February 2011 Newsletter:

Grant funding, Summer Student Project

A puzzle in retinoic acid regulation of ACTH in hypothalamus and pituitary.

Retinoic acid (RA) is a metabolite of retinol (vitamin A) and has important roles in embryonic development, cell development and survival. It binds and activates retinoic acid receptors (RARs), which belong to the family of nuclear receptors. The RA signalling pathway has recently been found in the hypothalamus1. Pro-opiomelanocortin (POMC) is a pro-hormone found in the hypothalamic regions of the brain that can be proteolysed to a range of neuropeptides. It is cleaved to adrenocortocotropic hormone (ACTH) by pro-hormone convertase 1 (PC1). ACTH can then be cleaved further by pro-hormone convertase 2 (PC2) to α-melanocyte-stimulating hormone (α-MSH)2. It has recently been shown that RA increases ACTH levels in the hypothalamus1, but can decrease ACTH in the pituitary3.The mechanism for these effects is unknown.

The aim of the project was to investigate how RA regulates ACTH in the hypothalamus and pituitary.

Three rats were injected with RA (10mg/kg/day) over a three day period, pituitary and hypothalamus tissue were collected from each animal and from three control animals which were not treated with RA. The same tissues were collected from rats kept on a long-day photoperiod (8h light, 16h dark in which RA signalling is high1) or a short-day photoperiod (16h dark, 8h light in which RA signalling is low1) these animals were perfused with 4% paraformaldehyde before tissue collection. Pituitaries were sectioned at 8-10 μm and hypothalami at 40 μm and immunohistochemistry was performed. RNA, DNA and protein were extracted from the hypothalamus and pituitary pieces using Qiagen AllPrep kit. Western blotting and qPCR were performed.

An anti-PC1 antibody was tested on hypothalamus and pituitary using immunohistochemistry and western blotting. qPCR was also performed to look at Pcsk1 gene. Immunohistochemistry and western blotting showed that the antibody did not work (results not shown). qPCR however was able to demonstrate that PC1 mRNA did not change significantly between control and RA treated (fig.1A and 1C).

The levels of PC2 immunoreactivity were higher in the hypothalamus of long-day and RA treated animals, which could be because more RA is produced in the hypothalamus of rats kept on a long-day photoperiod. It also suggests that RA signalling may affect POMC regulation of ACTH and α-MSH.

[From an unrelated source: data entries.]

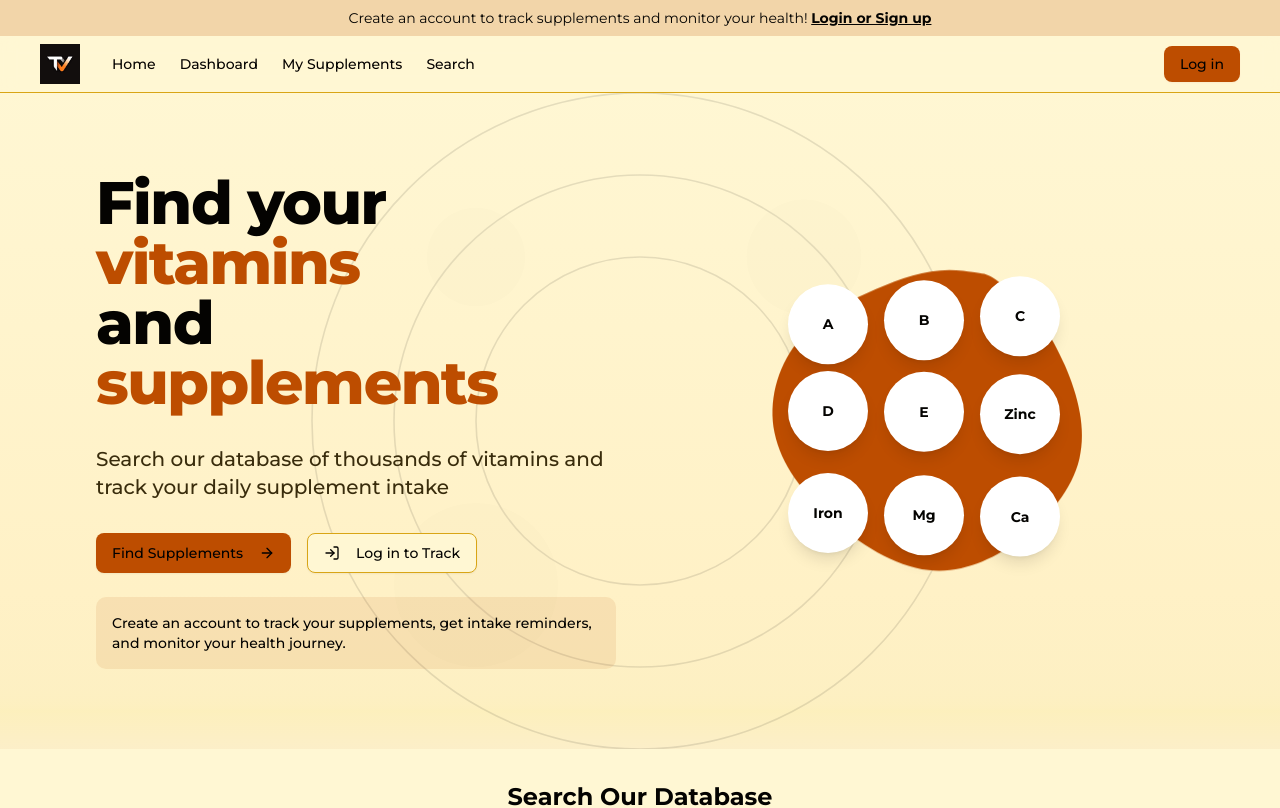
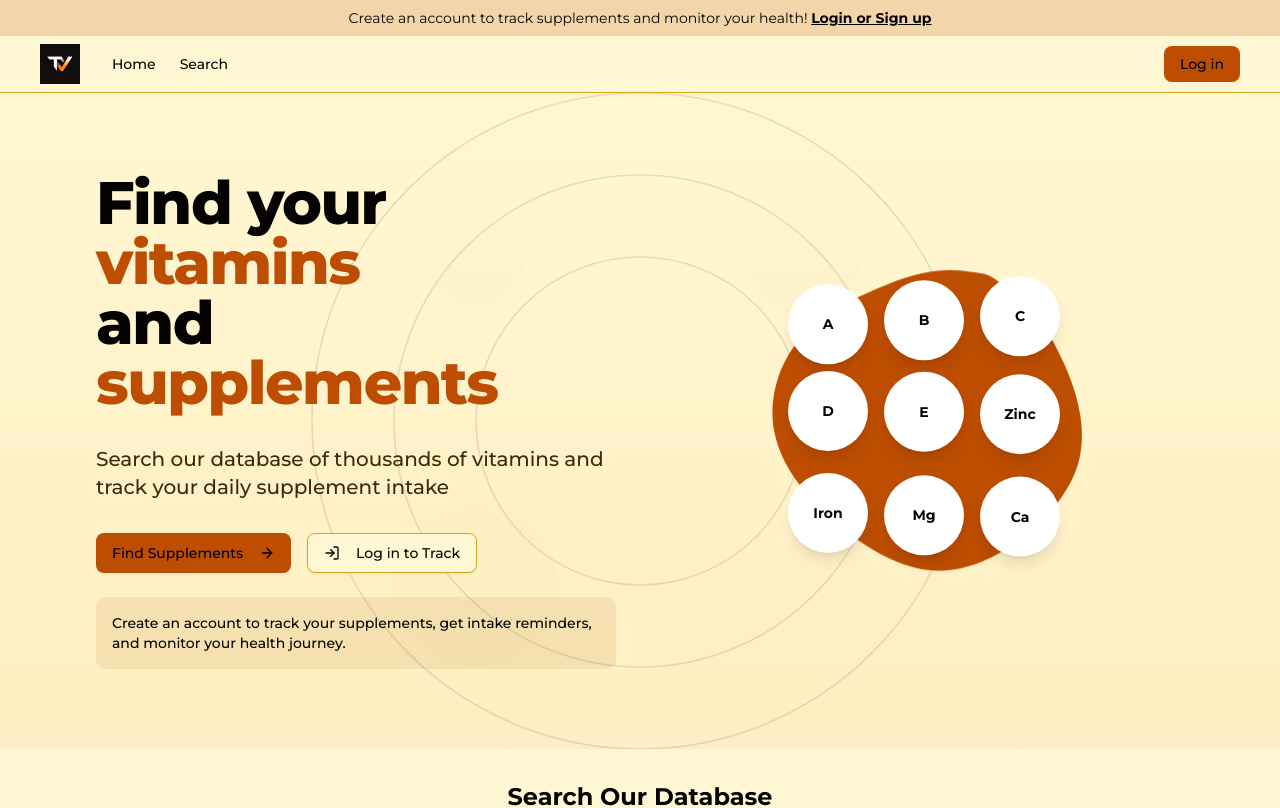
Before and after one commit to aruzhan-bolatova/TakeYourVitamins, a Next.js app in the folder take-your-vitamins/: page / in a window 1280 px wide. Shown: the top 808 px of the page. Built offline with nearby package versions, Linux system fonts and the light colour scheme.

Commit message:
fix the site header to hide dashboard and supplements links when not logged in

```diff
--- a/take-your-vitamins/components/site-header.tsx
+++ b/take-your-vitamins/components/site-header.tsx
@@ -53,6 +53,8 @@ export function SiteHeader() {
               >
                 Home
               </Link>
+              {user && (
+                <>
                   <Link
                     href="/dashboard"
                     className="text-sm font-medium transition-colors hover:text-primary"
@@ -65,6 +67,8 @@ export function SiteHeader() {
                   >
                     My Supplements
                   </Link>
+                </>
+              )}
               <Link
                 href="/supplements/search"
                 className="text-sm font-medium transition-colors hover:text-primary"
@@ -156,6 +160,8 @@ export function SiteHeader() {
               <Home className="mr-2 h-4 w-4" />
               Home
             </Link>
+            {user && (
+              <>
                 <Link
                   href="/dashboard"
                   className="flex items-center py-2 text-sm font-medium"
@@ -186,6 +192,8 @@ export function SiteHeader() {
                   </div>
                   My Supplements
                 </Link>
+              </>
+            )}
             <Link
               href="/supplements/search"
               className="flex items-center py-2 text-sm font-medium"
```
Lines whose indentation alone changed are shown as unchanged.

1. Shearer, K.D., Goodman, T.H., Ross, A.W., Reilly, L., Morgan, P.J., McCaffery P.J. (2010). Photoperiodic regulation of retinoic acid signalling in the hypothalamus. Journal of Neurochemistry, 112, 246-257.

2. Pritchard, L.E., Turnbull, A.V., White, A. (2002). Pro-opiomelanocortin processing in the hypothalamus: impact on melanocortin signalling and obesity. Journal of Endocrinology, 172, 411-421.

3. Castillo V, Giacomini D, Páez-Pereda M, Stalla J, Labeur M, Theodoropoulou M, Holsboer F, Grossman AB, Stalla GK, Arzt E. (2006). Retinoic acid as a novel medical therapy for Cushing's disease in dogs. Endocrinology. 147, 4438-4444.